Prompt – Exactly as written, return all the data, leaving its pictures behind.
Task material Start Marker
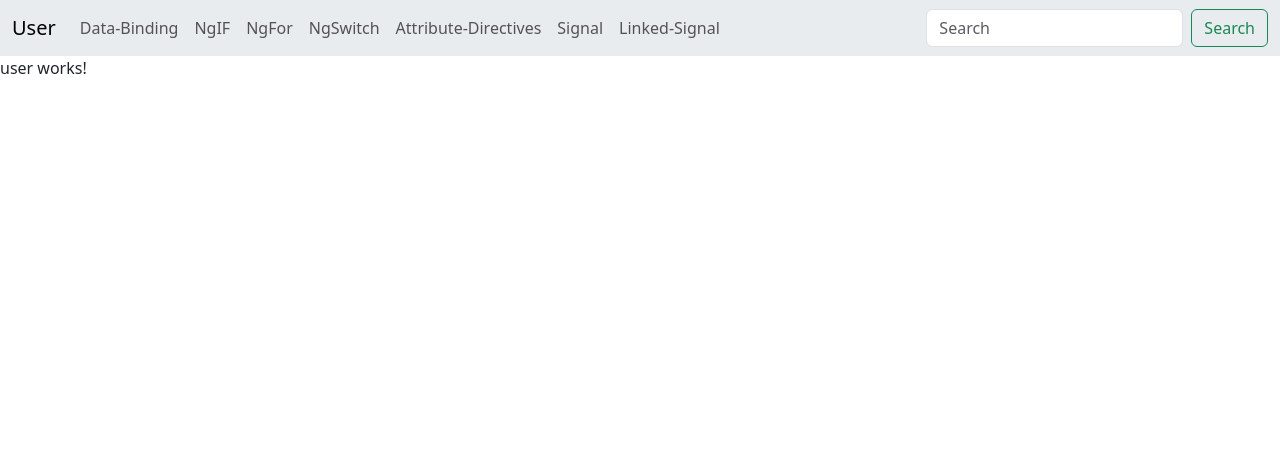
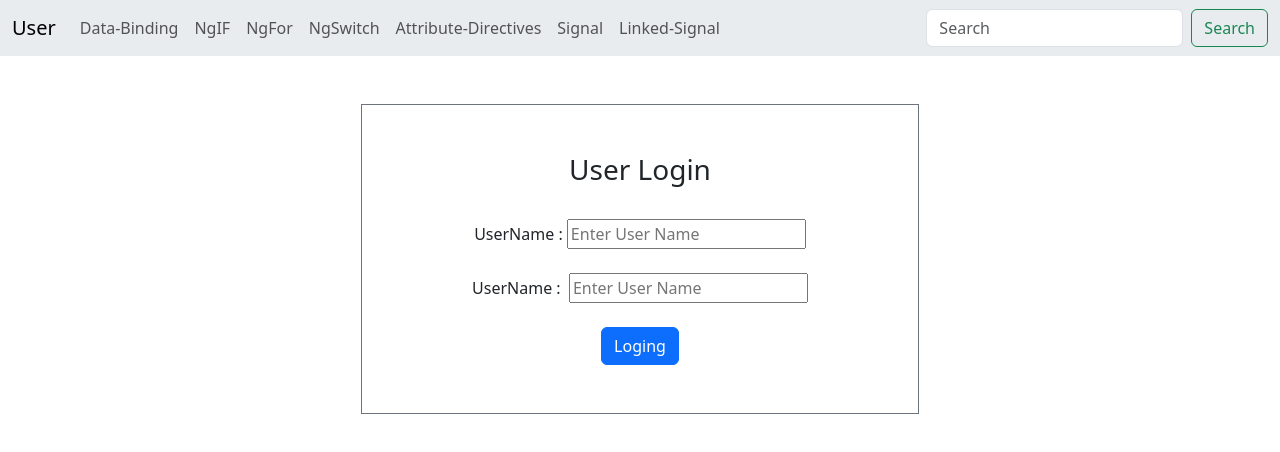
Before and after one commit to Veeresh-Abbili/Angular19-tutorial, an Angular app: page / in a window 1280 px wide. Shown: the top 452 px of the page. Built offline with nearby package versions, Linux system fonts and the light colour scheme.

Commit message:
router navigation implemented with the user login

```diff
--- a/src/app/components/user/user.component.html
+++ b/src/app/components/user/user.component.html
@@ -1 +1,11 @@
-<p>user works!</p>
+<!-- <p>user works!</p> -->
+<div class="container d-flex justify-content-center mt-5" style="height: 100%;">
+    <div class="text-center w-50 p-5 border border-secondary">
+        <h3>User Login</h3><br>
+        <label for="">UserName :</label>&nbsp;<input type="text" placeholder="Enter User Name"><br><br>
+        <label for="">UserName :</label>&nbsp; <input type="text" placeholder="Enter User Name"><br><br>
+        <!-- <button class="btn btn-primary" routerLink="/data-binding">Loging</button> -->
+        <button class="btn btn-primary" (click)="login()">Loging</button>
+
+    </div>
+</div>
--- a/src/app/components/user/user.component.ts
+++ b/src/app/components/user/user.component.ts
@@ -1,4 +1,5 @@
 import { Component } from '@angular/core';
+import { Router, RouterLink } from "@angular/router";
 
 @Component({
   selector: 'app-user',
@@ -8,4 +9,13 @@ import { Component } from '@angular/core';
 })
 export class UserComponent {
 
+  constructor(private router:Router){}
+
+  login(){
+    // user verification logic
+    // this.router.navigateByUrl('data-binding');
+    this.router.navigate(['data-binding']);
+  }
+
+
 }
```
Task material End Marker
Exercise output –
Before and after one commit to Veeresh-Abbili/Angular19-tutorial, an Angular app: page / in a window 1280 px wide. Shown: the top 452 px of the page. Built offline with nearby package versions, Linux system fonts and the light colour scheme.

Commit message:
router navigation implemented with the user login

```diff
--- a/src/app/components/user/user.component.html
+++ b/src/app/components/user/user.component.html
@@ -1 +1,11 @@
-<p>user works!</p>
+<!-- <p>user works!</p> -->
+<div class="container d-flex justify-content-center mt-5" style="height: 100%;">
+    <div class="text-center w-50 p-5 border border-secondary">
+        <h3>User Login</h3><br>
+        <label for="">UserName :</label>&nbsp;<input type="text" placeholder="Enter User Name"><br><br>
+        <label for="">UserName :</label>&nbsp; <input type="text" placeholder="Enter User Name"><br><br>
+        <!-- <button class="btn btn-primary" routerLink="/data-binding">Loging</button> -->
+        <button class="btn btn-primary" (click)="login()">Loging</button>
+
+    </div>
+</div>
--- a/src/app/components/user/user.component.ts
+++ b/src/app/components/user/user.component.ts
@@ -1,4 +1,5 @@
 import { Component } from '@angular/core';
+import { Router, RouterLink } from "@angular/router";
 
 @Component({
   selector: 'app-user',
@@ -8,4 +9,13 @@ import { Component } from '@angular/core';
 })
 export class UserComponent {
 
+  constructor(private router:Router){}
+
+  login(){
+    // user verification logic
+    // this.router.navigateByUrl('data-binding');
+    this.router.navigate(['data-binding']);
+  }
+
+
 }
```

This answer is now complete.